I sold my 1994 Mazda 626 -- affectionately called "The Green
Monster" -- to a neighbor about two years ago. The car had served
me well and still had enough life left to see his two teenagers
through those dicey "new driver" years. I'm happy to report that
the teens and car are all doing well.
In its place, I bought a used 2004 Honda Civic from a no-frills
used-car wholesaler. When I walked into the office, the salesman
gruffly explained, "We don't do financing here. Cash only." That
suited me fine. I always pay cash for a car. In fact, I'd been
slowly saving up for this car since the day I bought the Mazda. And
of course, I'm already saving up for the next one.
And while it might seem unpatriotic, it's been a while since I've
owned an American-made car. Yes, that's a picture of me sitting in
a classic Lincoln Continental Convertible. I won't give away my age
-- but the car was built in 1966 and I was a teenager when this
picture was taken.
But I might consider going back to an American-made car for my next
You see, I plan on making a nice little bankroll thanks to an
all-American car company:
. I might repay the favor with my next car purchase.
I've already received one paycheck of $68.90. My next payment, due
in August, will be a little over $70.
But there are millions of Ford investors that aren't getting paid.
On any given day, about 100 million shares of Ford traded hands...
and not one of those common shares has paid a cent in four years.
Mutual funds aren't being paid.
funds aren't being paid. University endowments aren't being paid.
And retail investors aren't being paid, either.
So what's the secret? How am I able to get paid 8% a year to invest
in a company that doesn't pay a cent in dividends?
The key is where to look.
For most major companies, the common stock is one of the last
places you should look for income. All the companies in the S&P
500 combine to pay an average
of about 2%. Yes, a handful pay more, but they're the outliers.
But lots of companies also issue debt securities to help fund their
business. And unlike years past, a large number of these securities
now trade on the New York Stock Exchange.
These securities are called exchange-traded bonds -- and I've
noticed that they're growing rapidly in popularity. Instead of
dealing with the
markets, investors simply buy the exchange-traded bonds like they
would a stock. Most trade near their par value (usually $25) and
pay interest quarterly.
The Ford bonds that pay me so handsomely trade under the ticker
FCJ. Each quarter I receive $0.475 per share for a yield of nearly
8%. As long as Ford can keep the lights on -- very likely
considering they didn't take a bailout and have more than $30
billion in cash -- I should be locked-in to this income stream.
It's a game plan that my colleague Carla Pasternak and I have been
following for awhile now. Between the portfolios of our three
premium income newsletters --
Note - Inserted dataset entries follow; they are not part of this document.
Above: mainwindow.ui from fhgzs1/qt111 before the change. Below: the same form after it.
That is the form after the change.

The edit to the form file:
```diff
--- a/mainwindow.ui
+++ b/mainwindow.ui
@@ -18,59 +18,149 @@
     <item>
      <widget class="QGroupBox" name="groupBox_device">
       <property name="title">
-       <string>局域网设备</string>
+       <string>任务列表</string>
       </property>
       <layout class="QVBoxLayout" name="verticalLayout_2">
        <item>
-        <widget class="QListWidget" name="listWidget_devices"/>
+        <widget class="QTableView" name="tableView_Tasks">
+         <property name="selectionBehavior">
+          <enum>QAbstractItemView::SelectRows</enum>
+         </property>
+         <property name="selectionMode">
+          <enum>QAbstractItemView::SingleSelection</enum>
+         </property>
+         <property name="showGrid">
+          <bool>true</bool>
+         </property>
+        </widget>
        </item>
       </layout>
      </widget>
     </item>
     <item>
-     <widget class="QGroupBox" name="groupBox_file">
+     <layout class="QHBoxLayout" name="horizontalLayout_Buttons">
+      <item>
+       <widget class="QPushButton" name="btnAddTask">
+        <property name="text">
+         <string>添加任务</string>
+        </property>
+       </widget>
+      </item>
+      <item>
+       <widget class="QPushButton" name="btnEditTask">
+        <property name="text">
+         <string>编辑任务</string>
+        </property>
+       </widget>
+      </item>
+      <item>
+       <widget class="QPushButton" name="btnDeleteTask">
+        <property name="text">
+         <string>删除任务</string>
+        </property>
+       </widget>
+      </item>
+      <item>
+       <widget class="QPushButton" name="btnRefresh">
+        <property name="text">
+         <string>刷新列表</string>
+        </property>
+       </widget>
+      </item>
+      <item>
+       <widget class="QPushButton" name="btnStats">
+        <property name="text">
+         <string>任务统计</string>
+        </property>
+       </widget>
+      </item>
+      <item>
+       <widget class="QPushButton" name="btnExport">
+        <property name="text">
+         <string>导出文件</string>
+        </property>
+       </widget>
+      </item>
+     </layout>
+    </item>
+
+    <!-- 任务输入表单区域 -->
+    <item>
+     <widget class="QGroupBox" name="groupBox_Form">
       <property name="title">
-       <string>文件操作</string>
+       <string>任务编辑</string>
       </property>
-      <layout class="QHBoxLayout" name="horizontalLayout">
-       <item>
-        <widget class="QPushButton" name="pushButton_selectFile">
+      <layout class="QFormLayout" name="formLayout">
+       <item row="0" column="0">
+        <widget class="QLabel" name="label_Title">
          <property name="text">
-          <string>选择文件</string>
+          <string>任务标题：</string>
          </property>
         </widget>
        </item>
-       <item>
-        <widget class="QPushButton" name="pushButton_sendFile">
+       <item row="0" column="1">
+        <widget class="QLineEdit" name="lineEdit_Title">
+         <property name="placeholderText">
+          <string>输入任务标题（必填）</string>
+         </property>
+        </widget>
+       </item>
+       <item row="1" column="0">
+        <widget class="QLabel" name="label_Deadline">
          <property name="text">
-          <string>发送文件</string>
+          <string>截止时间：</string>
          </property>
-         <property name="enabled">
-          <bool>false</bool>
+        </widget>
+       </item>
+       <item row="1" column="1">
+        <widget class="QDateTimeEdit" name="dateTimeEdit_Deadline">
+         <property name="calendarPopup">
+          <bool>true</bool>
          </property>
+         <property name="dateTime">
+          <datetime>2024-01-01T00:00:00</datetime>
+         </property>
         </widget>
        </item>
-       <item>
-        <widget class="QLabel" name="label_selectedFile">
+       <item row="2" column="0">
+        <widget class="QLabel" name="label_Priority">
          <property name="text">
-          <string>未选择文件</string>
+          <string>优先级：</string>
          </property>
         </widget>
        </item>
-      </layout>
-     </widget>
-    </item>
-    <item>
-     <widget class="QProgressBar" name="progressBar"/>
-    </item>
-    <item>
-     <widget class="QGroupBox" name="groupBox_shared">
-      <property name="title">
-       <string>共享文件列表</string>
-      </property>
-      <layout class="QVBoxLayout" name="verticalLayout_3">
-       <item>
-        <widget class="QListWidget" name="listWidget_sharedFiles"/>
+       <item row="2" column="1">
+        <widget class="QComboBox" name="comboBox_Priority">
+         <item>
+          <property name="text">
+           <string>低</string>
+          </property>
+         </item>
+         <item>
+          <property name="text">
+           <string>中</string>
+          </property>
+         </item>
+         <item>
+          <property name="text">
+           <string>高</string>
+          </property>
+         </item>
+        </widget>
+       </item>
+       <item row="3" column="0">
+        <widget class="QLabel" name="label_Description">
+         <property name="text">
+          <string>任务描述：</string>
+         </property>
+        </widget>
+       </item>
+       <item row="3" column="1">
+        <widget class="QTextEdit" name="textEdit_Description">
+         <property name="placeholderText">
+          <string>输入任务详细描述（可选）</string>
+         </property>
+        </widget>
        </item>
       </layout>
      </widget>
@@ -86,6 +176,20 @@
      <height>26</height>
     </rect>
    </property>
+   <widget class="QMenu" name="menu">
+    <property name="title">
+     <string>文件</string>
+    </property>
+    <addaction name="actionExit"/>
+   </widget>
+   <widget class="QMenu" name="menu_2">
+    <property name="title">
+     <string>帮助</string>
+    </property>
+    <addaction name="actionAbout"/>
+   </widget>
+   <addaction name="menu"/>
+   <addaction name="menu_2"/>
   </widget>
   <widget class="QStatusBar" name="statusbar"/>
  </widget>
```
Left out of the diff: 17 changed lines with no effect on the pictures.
The Daily Paycheck
-- we hold nearly a dozen such bonds.
The best news is that there's so much variety out there for income
investors. If you don't like Ford's prospects, just look for
exchange-traded bonds from a company you do like.
P.S. If you want to hunt for exchange-traded bonds on your own,
. Simply enter the ticker of the company in the top right and then
click on "Find All Related Securities" on the subsequent page. If
there are bonds available, you'll see an entire list.
-- Amy Calistri
Amy Calistri is the Lead Investment Analyst behind
StreetAuthority's Stock of the Month
The Daily Paycheck
. Amy has broad experience in finance, including helping to manage
over $5 million in trust funds for a non-profit. Before joining
StreetAuthority, she created and taught online investment courses
and National City Corporation and even worked with noted economist
James Galbraith, with whom she authored several publications.